> Exercise aim
Nothing in the data may be omitted; output it all verbatim.

> Exercise data

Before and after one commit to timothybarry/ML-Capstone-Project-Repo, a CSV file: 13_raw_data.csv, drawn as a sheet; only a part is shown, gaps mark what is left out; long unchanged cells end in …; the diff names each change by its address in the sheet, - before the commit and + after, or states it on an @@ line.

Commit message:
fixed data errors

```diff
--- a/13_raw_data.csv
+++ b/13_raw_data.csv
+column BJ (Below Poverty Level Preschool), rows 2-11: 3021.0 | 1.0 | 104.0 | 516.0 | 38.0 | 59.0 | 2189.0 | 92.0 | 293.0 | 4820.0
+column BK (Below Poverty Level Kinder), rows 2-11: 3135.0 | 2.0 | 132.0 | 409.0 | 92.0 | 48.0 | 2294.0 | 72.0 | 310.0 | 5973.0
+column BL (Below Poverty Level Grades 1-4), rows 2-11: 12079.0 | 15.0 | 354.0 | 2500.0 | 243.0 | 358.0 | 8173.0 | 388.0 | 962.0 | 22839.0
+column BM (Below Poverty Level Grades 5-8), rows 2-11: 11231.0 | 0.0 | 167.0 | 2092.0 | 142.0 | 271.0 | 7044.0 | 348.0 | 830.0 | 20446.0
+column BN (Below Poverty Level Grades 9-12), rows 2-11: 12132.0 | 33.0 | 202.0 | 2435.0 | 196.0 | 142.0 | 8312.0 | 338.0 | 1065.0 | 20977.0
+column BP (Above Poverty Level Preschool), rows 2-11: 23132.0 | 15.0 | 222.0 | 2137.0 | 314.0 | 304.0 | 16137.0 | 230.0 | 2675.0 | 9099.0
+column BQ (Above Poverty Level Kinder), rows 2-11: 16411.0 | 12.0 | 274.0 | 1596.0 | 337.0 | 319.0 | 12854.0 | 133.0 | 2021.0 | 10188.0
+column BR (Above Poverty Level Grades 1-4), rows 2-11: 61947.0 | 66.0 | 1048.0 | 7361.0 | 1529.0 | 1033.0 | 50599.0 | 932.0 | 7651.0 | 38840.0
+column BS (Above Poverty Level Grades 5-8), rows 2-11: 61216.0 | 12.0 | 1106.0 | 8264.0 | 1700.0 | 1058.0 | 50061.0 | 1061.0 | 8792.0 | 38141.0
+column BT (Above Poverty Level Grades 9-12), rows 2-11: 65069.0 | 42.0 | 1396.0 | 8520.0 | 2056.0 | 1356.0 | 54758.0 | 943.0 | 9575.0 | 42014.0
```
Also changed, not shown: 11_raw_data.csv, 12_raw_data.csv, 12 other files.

> Answer section
Before and after one commit to timothybarry/ML-Capstone-Project-Repo, a CSV file: 13_raw_data.csv, drawn as a sheet; only a part is shown, gaps mark what is left out; long unchanged cells end in …; the diff names each change by its address in the sheet, - before the commit and + after, or states it on an @@ line.

Commit message:
fixed data errors

```diff
--- a/13_raw_data.csv
+++ b/13_raw_data.csv
+column BJ (Below Poverty Level Preschool), rows 2-11: 3021.0 | 1.0 | 104.0 | 516.0 | 38.0 | 59.0 | 2189.0 | 92.0 | 293.0 | 4820.0
+column BK (Below Poverty Level Kinder), rows 2-11: 3135.0 | 2.0 | 132.0 | 409.0 | 92.0 | 48.0 | 2294.0 | 72.0 | 310.0 | 5973.0
+column BL (Below Poverty Level Grades 1-4), rows 2-11: 12079.0 | 15.0 | 354.0 | 2500.0 | 243.0 | 358.0 | 8173.0 | 388.0 | 962.0 | 22839.0
+column BM (Below Poverty Level Grades 5-8), rows 2-11: 11231.0 | 0.0 | 167.0 | 2092.0 | 142.0 | 271.0 | 7044.0 | 348.0 | 830.0 | 20446.0
+column BN (Below Poverty Level Grades 9-12), rows 2-11: 12132.0 | 33.0 | 202.0 | 2435.0 | 196.0 | 142.0 | 8312.0 | 338.0 | 1065.0 | 20977.0
+column BP (Above Poverty Level Preschool), rows 2-11: 23132.0 | 15.0 | 222.0 | 2137.0 | 314.0 | 304.0 | 16137.0 | 230.0 | 2675.0 | 9099.0
+column BQ (Above Poverty Level Kinder), rows 2-11: 16411.0 | 12.0 | 274.0 | 1596.0 | 337.0 | 319.0 | 12854.0 | 133.0 | 2021.0 | 10188.0
+column BR (Above Poverty Level Grades 1-4), rows 2-11: 61947.0 | 66.0 | 1048.0 | 7361.0 | 1529.0 | 1033.0 | 50599.0 | 932.0 | 7651.0 | 38840.0
+column BS (Above Poverty Level Grades 5-8), rows 2-11: 61216.0 | 12.0 | 1106.0 | 8264.0 | 1700.0 | 1058.0 | 50061.0 | 1061.0 | 8792.0 | 38141.0
+column BT (Above Poverty Level Grades 9-12), rows 2-11: 65069.0 | 42.0 | 1396.0 | 8520.0 | 2056.0 | 1356.0 | 54758.0 | 943.0 | 9575.0 | 42014.0
```
Also changed, not shown: 11_raw_data.csv, 12_raw_data.csv, 12 other files.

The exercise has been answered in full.